During an ultrasound, the sonographer will divide the belly into four sections, or quadrants. (Imagine a line being drawn down the middle of the belly from top to bottom, and another one running side to side that passes through the belly button.) Holding the transducer in one quadrant staying at a right angle to the sagittal plane of the abdomen, the sonographer will then find the deepest area of free space. This space should be completely free from baby parts and the umbilical cord. Once the deepest space is found, a measurement is taken in centimeters.

The process is repeated in each of the other three quadrants. At the end of the ultrasound, there are four pocket measurements. The largerst one is what is referred to as the Single Deepest Pocket, or SDP. To calculate the total Amniotic Fluid Index, or AFI, the four measurements are added together. 

Amniotic Fluid should be measured in centimeters but occasionally some clinics use millimeters. This is an easy conversion by simply dividing by 10. For example, an SDP reading of 100 millimeters is equal to 10 centimeters (100/10=10), or an AFI reading of 385 millimeters is equal to 38.5 centimeters (385/10=38.5).

What do Amniotic Fluid Measurements Mean?

Amniotic fluid is measured during pregnancy because both too little (oligohydramnios) and too much (polyhydramnios) fluid are linked to poor outcomes. Studies have shown a direct correlation between increasing levels of amniotic fluid and adverse outcomes. (Example) There is also evidence to support that higher levels of amniotic fluid may also be linked to higher rates of aneuploidy and other genetic anomalies in babies.

Amniotic fluid measurements are broken into three categories:


AFI → 24 – 30 cm

SDP → 8 – 11 cm



AFI → 30.1 – 35 cm

SDP → 12 – 15 cm


AFI → 35.1+ cm

SDP → 16+ cm

*New evidence has shown that patients who had one SDP greater than 8 cm, but a total AFI of less than 24 cm experienced a much lower rate of adverse outcomes. This evidence suggests that AFI is a more reliable measurement for diagnosing the presence of Polyhydramnios. In addition, NHS Royal Cornwall Hospitals have suggested only using SDP until a measurement >8 cm exists, then using AFI to further evaluate for the existence of Polyhydramnios.

How Accurate is AFI?

Amniotic fluid measurements are very subjective. Many factors influence the measurement including how the baby is lying, whether the baby has just peed or not, the technician performing the measurements, the technique used to measure, the position of the transducer, the mother’s unique body shape, and how she carries. 

A one-time measurement is not as important, or as telling, as the trend of the measurements over time. Keeping track of amniotic fluid measurements can help a woman and her medical team come up with the best care plan. 

What is a Normal Amniotic Fluid Level?

Amniotic fluid naturally increases as pregnancy progresses and tends to peak between 29-34 weeks.

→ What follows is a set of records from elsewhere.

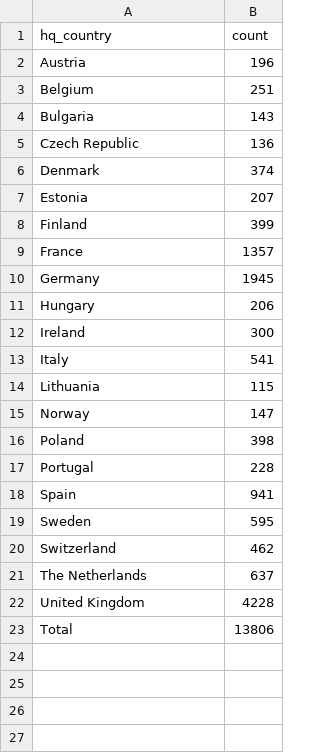
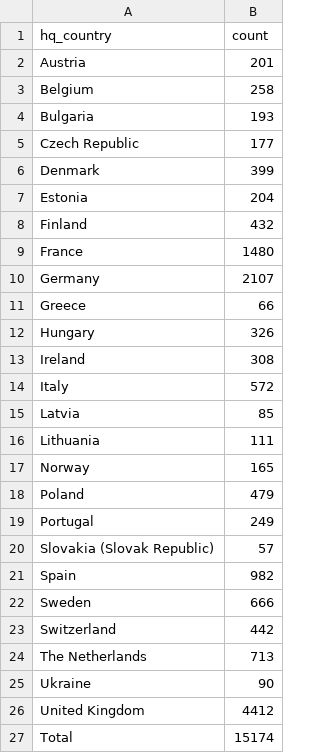
Before and after one commit to JDL05/thesis-spatial-seed-syndication, a CSV file: data/visualization/country_counts.csv, drawn as a sheet.

```diff
--- a/data/visualization/country_counts.csv
+++ b/data/visualization/country_counts.csv
@@ -1,23 +1,27 @@
 hq_country,count
-Austria,196
-Belgium,251
-Bulgaria,143
-Czech Republic,136
-Denmark,374
-Estonia,207
-Finland,399
-France,1357
-Germany,1945
-Hungary,206
-Ireland,300
-Italy,541
-Lithuania,115
-Norway,147
-Poland,398
-Portugal,228
-Spain,941
-Sweden,595
-Switzerland,462
-The Netherlands,637
-United Kingdom,4228
-Total,13806
+Austria,201
+Belgium,258
+Bulgaria,193
+Czech Republic,177
+Denmark,399
+Estonia,204
+Finland,432
+France,1480
+Germany,2107
+Greece,66
+Hungary,326
+Ireland,308
+Italy,572
+Latvia,85
+Lithuania,111
+Norway,165
+Poland,479
+Portugal,249
+Slovakia (Slovak Republic),57
+Spain,982
+Sweden,666
+Switzerland,442
+The Netherlands,713
+Ukraine,90
+United Kingdom,4412
+Total,15174
```
Also changed, not shown: data/visualization/feature_overview.csv, data/visualization/sector_counts.csv, 5 other files.
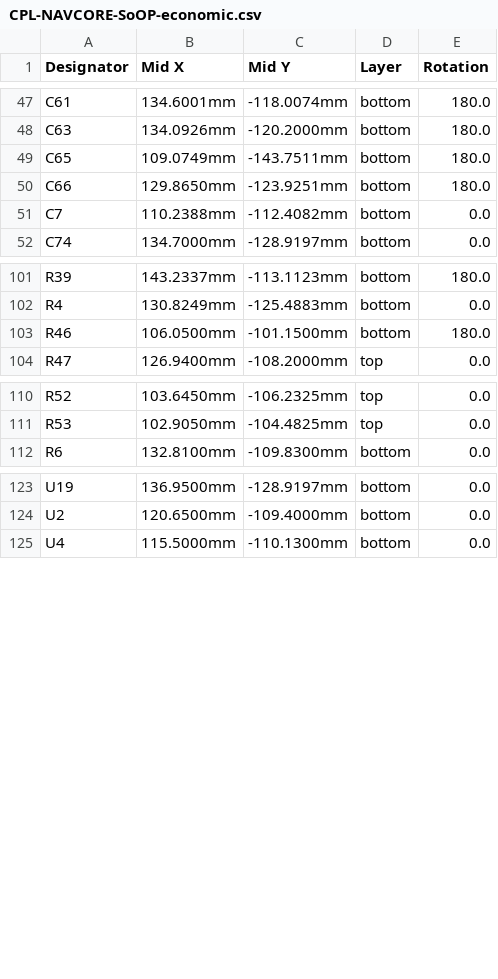
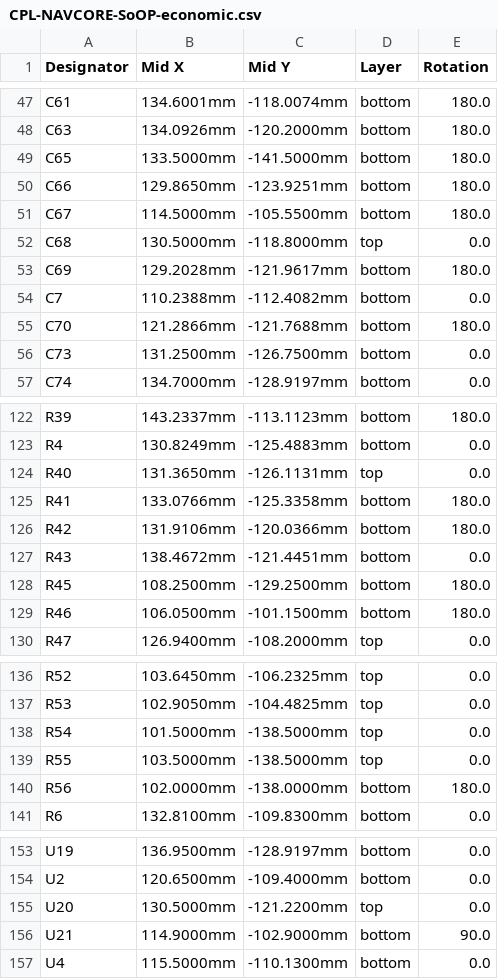
Before and after one commit to kfilipekk/iridium_drone, a CSV file: fab/CPL-NAVCORE-SoOP-economic.csv, drawn as a sheet; only a part is shown, gaps mark what is left out; the diff covers the shown part only.

```diff
--- a/fab/CPL-NAVCORE-SoOP-economic.csv
+++ b/fab/CPL-NAVCORE-SoOP-economic.csv
@@ -48,5 +48,10 @@ C61,134.6001mm,-118.0074mm,bottom,180.0
 C63,134.0926mm,-120.2000mm,bottom,180.0
-C65,109.0749mm,-143.7511mm,bottom,180.0
+C65,133.5000mm,-141.5000mm,bottom,180.0
 C66,129.8650mm,-123.9251mm,bottom,180.0
+C67,114.5000mm,-105.5500mm,bottom,180.0
+C68,130.5000mm,-118.8000mm,top,0.0
+C69,129.2028mm,-121.9617mm,bottom,180.0
 C7,110.2388mm,-112.4082mm,bottom,0.0
+C70,121.2866mm,-121.7688mm,bottom,180.0
+C73,131.2500mm,-126.7500mm,bottom,0.0
 C74,134.7000mm,-128.9197mm,bottom,0.0
@@ -102,2 +123,7 @@ R39,143.2337mm,-113.1123mm,bottom,180.0
 R4,130.8249mm,-125.4883mm,bottom,0.0
+R40,131.3650mm,-126.1131mm,top,0.0
+R41,133.0766mm,-125.3358mm,bottom,180.0
+R42,131.9106mm,-120.0366mm,bottom,180.0
+R43,138.4672mm,-121.4451mm,bottom,0.0
+R45,108.2500mm,-129.2500mm,bottom,180.0
 R46,106.0500mm,-101.1500mm,bottom,180.0
@@ -111,2 +137,5 @@ R52,103.6450mm,-106.2325mm,top,0.0
 R53,102.9050mm,-104.4825mm,top,0.0
+R54,101.5000mm,-138.5000mm,top,0.0
+R55,103.5000mm,-138.5000mm,top,0.0
+R56,102.0000mm,-138.0000mm,bottom,180.0
 R6,132.8100mm,-109.8300mm,bottom,0.0
@@ -124,2 +154,4 @@ U19,136.9500mm,-128.9197mm,bottom,0.0
 U2,120.6500mm,-109.4000mm,bottom,0.0
+U20,130.5000mm,-121.2200mm,top,0.0
+U21,114.9000mm,-102.9000mm,bottom,90.0
 U4,115.5000mm,-110.1300mm,bottom,0.0
```
Also changed, not shown: 17 added rows and 3 edited cells elsewhere in this file, fab/BOM-NAVCORE-SoOP-economic.csv, fab/BOM-NAVCORE-SoOP-nofpv.csv, 38 other files.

After that,  levels decline as the fluid begins to be absorbed by maternal and fetal tissues. Then it takes a dramatic decline again around 36 weeks.  

Average AFI and SDP Ranges


Average AFI and SDP Ranges

We created AFI and SDP tracking charts for pregnant women to keep track of their amniotic fluid levels. 



In some cases, amniotic fluid may be reduced by managing the underlying condition. For example, a diabetic diet may help reduce fluid in women with high blood sugar levels. Amnioreduction and indomethacin have also been used to reduce amniotic fluid, although these methods are only recommended under extreme circumstances. Some women have also reported a reduction in amniotic fluid after using the herb Nat Mur, however, we recommend you research this product and speak to your healthcare provider before trying it for yourself. Read more on the management of Polyhydramnios here.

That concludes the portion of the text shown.